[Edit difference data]
* * * * * * *

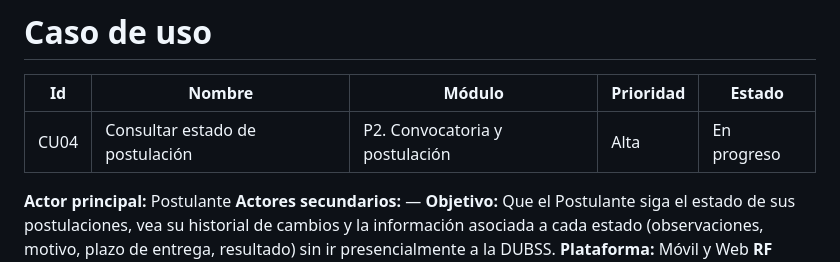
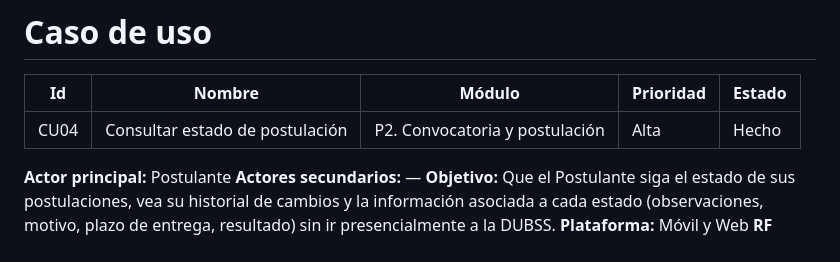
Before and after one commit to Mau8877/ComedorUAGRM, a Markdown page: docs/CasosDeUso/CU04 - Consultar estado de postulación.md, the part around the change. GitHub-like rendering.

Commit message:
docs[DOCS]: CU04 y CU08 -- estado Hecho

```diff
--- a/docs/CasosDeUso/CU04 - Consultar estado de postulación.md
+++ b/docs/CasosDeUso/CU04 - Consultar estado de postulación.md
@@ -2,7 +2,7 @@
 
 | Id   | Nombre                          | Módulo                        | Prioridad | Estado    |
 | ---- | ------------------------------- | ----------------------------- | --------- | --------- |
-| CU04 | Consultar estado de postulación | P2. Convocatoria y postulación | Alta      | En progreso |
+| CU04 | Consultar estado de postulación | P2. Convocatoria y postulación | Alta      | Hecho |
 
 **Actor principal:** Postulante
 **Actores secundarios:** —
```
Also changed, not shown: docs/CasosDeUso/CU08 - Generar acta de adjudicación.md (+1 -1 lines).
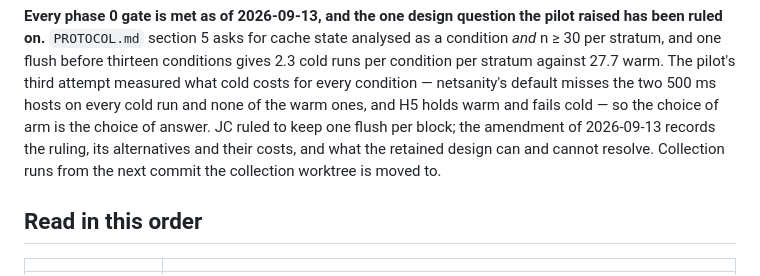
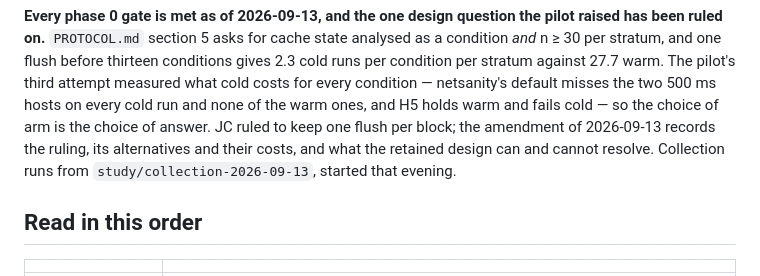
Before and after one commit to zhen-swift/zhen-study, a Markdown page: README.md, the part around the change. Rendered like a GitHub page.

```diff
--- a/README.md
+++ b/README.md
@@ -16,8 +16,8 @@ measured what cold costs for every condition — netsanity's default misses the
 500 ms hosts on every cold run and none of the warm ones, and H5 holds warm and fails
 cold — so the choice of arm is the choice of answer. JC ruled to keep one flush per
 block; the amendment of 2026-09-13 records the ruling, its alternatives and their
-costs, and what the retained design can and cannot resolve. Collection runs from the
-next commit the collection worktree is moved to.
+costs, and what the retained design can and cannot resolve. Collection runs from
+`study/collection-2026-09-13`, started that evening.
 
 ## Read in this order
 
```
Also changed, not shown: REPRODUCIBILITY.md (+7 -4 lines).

* * * * * * *

• _Assignment_
If a line in the records contains the word "design", copy it.

• _Exercise result_
-costs, and what the retained design can and cannot resolve. Collection runs from the
+costs, and what the retained design can and cannot resolve. Collection runs from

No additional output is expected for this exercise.